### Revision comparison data
[Start of section]

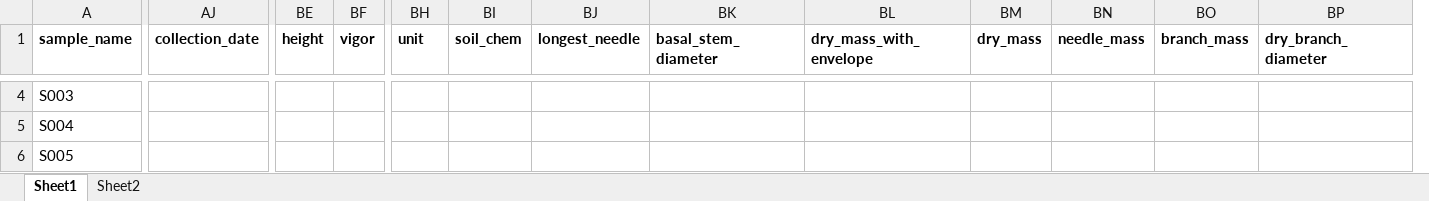
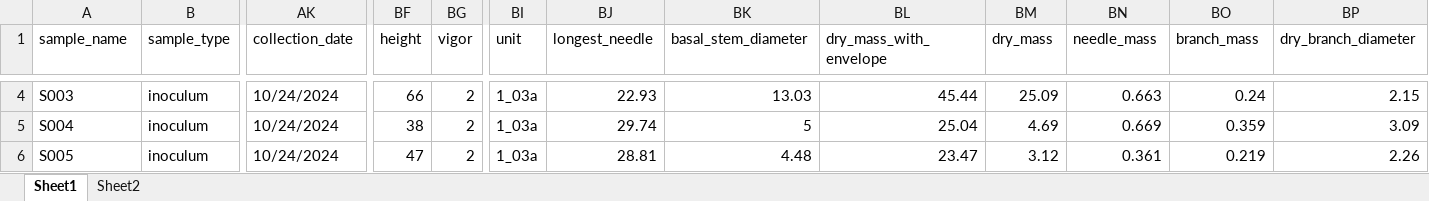
Before and after one commit to gzahn/GPNF_Microbiome_2025, an Excel workbook: data/metadata/clean_metadata.xlsx, sheet Sheet1, drawn as a sheet; only a part is shown, gaps mark what is left out; values as stored, in another font and other column widths than the file's, no borders; removed rows and columns are numbered as before the commit, all else as after; the diff covers the shown part only; the diff names each change by its address in the sheet, - before the commit and + after, or states it on an @@ line.

```diff
--- a/data/metadata/clean_metadata.xlsx (sheet Sheet1)
+++ b/data/metadata/clean_metadata.xlsx (sheet Sheet1)
+column B (sample_type), rows 4-6: all inoculum
-column BI (soil_chem), empty
-A1 bold: on
+A1 bold: off
-AK1:BI1 bold: on
+AK1:BI1 bold: off
-BJ1:BP1 bold: on
+BJ1:BP1 bold: off
-AK4:AK6 (collection_date): (empty)
+AK4:AK6 (collection_date): 10/24/2024
-BF4 (height): (empty)
+BF4 (height): 66
-BG4:BG6 (vigor): (empty)
+BG4:BG6 (vigor): 2
-BI4:BI6 (unit): (empty)
+BI4:BI6 (unit): 1_03a
-BJ4 (longest_needle): (empty)
+BJ4 (longest_needle): 22.93
-BK4 (basal_stem_diameter): (empty)
+BK4 (basal_stem_diameter): 13.03
-BL4 (dry_mass_with_envelope): (empty)
+BL4 (dry_mass_with_envelope): 45.44
-BM4 (dry_mass): (empty)
+BM4 (dry_mass): 25.09
-BN4 (needle_mass): (empty)
+BN4 (needle_mass): 0.663
-BO4 (branch_mass): (empty)
+BO4 (branch_mass): 0.24
-BP4 (dry_branch_diameter): (empty)
+BP4 (dry_branch_diameter): 2.15
-BF5 (height): (empty)
+BF5 (height): 38
-BJ5 (longest_needle): (empty)
+BJ5 (longest_needle): 29.74
-BK5 (basal_stem_diameter): (empty)
+BK5 (basal_stem_diameter): 5
-BL5 (dry_mass_with_envelope): (empty)
+BL5 (dry_mass_with_envelope): 25.04
-BM5 (dry_mass): (empty)
+BM5 (dry_mass): 4.69
-BN5 (needle_mass): (empty)
+BN5 (needle_mass): 0.669
-BO5 (branch_mass): (empty)
+BO5 (branch_mass): 0.359
-BP5 (dry_branch_diameter): (empty)
+BP5 (dry_branch_diameter): 3.09
-BF6 (height): (empty)
+BF6 (height): 47
-BJ6 (longest_needle): (empty)
+BJ6 (longest_needle): 28.81
-BK6 (basal_stem_diameter): (empty)
+BK6 (basal_stem_diameter): 4.48
-BL6 (dry_mass_with_envelope): (empty)
+BL6 (dry_mass_with_envelope): 23.47
-BM6 (dry_mass): (empty)
+BM6 (dry_mass): 3.12
-BN6 (needle_mass): (empty)
+BN6 (needle_mass): 0.361
-BO6 (branch_mass): (empty)
+BO6 (branch_mass): 0.219
-BP6 (dry_branch_diameter): (empty)
+BP6 (dry_branch_diameter): 2.26
```
Also changed, not shown: 8 added rows, 1264 edited cells and cell formats elsewhere in this sheet, formulas that keep their value, 4 other files.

[End of section]

### Exercise prompt
Print all the entries again exactly as written, but without the pictures.

### Task result
Before and after one commit to gzahn/GPNF_Microbiome_2025, an Excel workbook: data/metadata/clean_metadata.xlsx, sheet Sheet1, drawn as a sheet; only a part is shown, gaps mark what is left out; values as stored, in another font and other column widths than the file's, no borders; removed rows and columns are numbered as before the commit, all else as after; the diff covers the shown part only; the diff names each change by its address in the sheet, - before the commit and + after, or states it on an @@ line.

```diff
--- a/data/metadata/clean_metadata.xlsx (sheet Sheet1)
+++ b/data/metadata/clean_metadata.xlsx (sheet Sheet1)
+column B (sample_type), rows 4-6: all inoculum
-column BI (soil_chem), empty
-A1 bold: on
+A1 bold: off
-AK1:BI1 bold: on
+AK1:BI1 bold: off
-BJ1:BP1 bold: on
+BJ1:BP1 bold: off
-AK4:AK6 (collection_date): (empty)
+AK4:AK6 (collection_date): 10/24/2024
-BF4 (height): (empty)
+BF4 (height): 66
-BG4:BG6 (vigor): (empty)
+BG4:BG6 (vigor): 2
-BI4:BI6 (unit): (empty)
+BI4:BI6 (unit): 1_03a
-BJ4 (longest_needle): (empty)
+BJ4 (longest_needle): 22.93
-BK4 (basal_stem_diameter): (empty)
+BK4 (basal_stem_diameter): 13.03
-BL4 (dry_mass_with_envelope): (empty)
+BL4 (dry_mass_with_envelope): 45.44
-BM4 (dry_mass): (empty)
+BM4 (dry_mass): 25.09
-BN4 (needle_mass): (empty)
+BN4 (needle_mass): 0.663
-BO4 (branch_mass): (empty)
+BO4 (branch_mass): 0.24
-BP4 (dry_branch_diameter): (empty)
+BP4 (dry_branch_diameter): 2.15
-BF5 (height): (empty)
+BF5 (height): 38
-BJ5 (longest_needle): (empty)
+BJ5 (longest_needle): 29.74
-BK5 (basal_stem_diameter): (empty)
+BK5 (basal_stem_diameter): 5
-BL5 (dry_mass_with_envelope): (empty)
+BL5 (dry_mass_with_envelope): 25.04
-BM5 (dry_mass): (empty)
+BM5 (dry_mass): 4.69
-BN5 (needle_mass): (empty)
+BN5 (needle_mass): 0.669
-BO5 (branch_mass): (empty)
+BO5 (branch_mass): 0.359
-BP5 (dry_branch_diameter): (empty)
+BP5 (dry_branch_diameter): 3.09
-BF6 (height): (empty)
+BF6 (height): 47
-BJ6 (longest_needle): (empty)
+BJ6 (longest_needle): 28.81
-BK6 (basal_stem_diameter): (empty)
+BK6 (basal_stem_diameter): 4.48
-BL6 (dry_mass_with_envelope): (empty)
+BL6 (dry_mass_with_envelope): 23.47
-BM6 (dry_mass): (empty)
+BM6 (dry_mass): 3.12
-BN6 (needle_mass): (empty)
+BN6 (needle_mass): 0.361
-BO6 (branch_mass): (empty)
+BO6 (branch_mass): 0.219
-BP6 (dry_branch_diameter): (empty)
+BP6 (dry_branch_diameter): 2.26
```
Also changed, not shown: 8 added rows, 1264 edited cells and cell formats elsewhere in this sheet, formulas that keep their value, 4 other files.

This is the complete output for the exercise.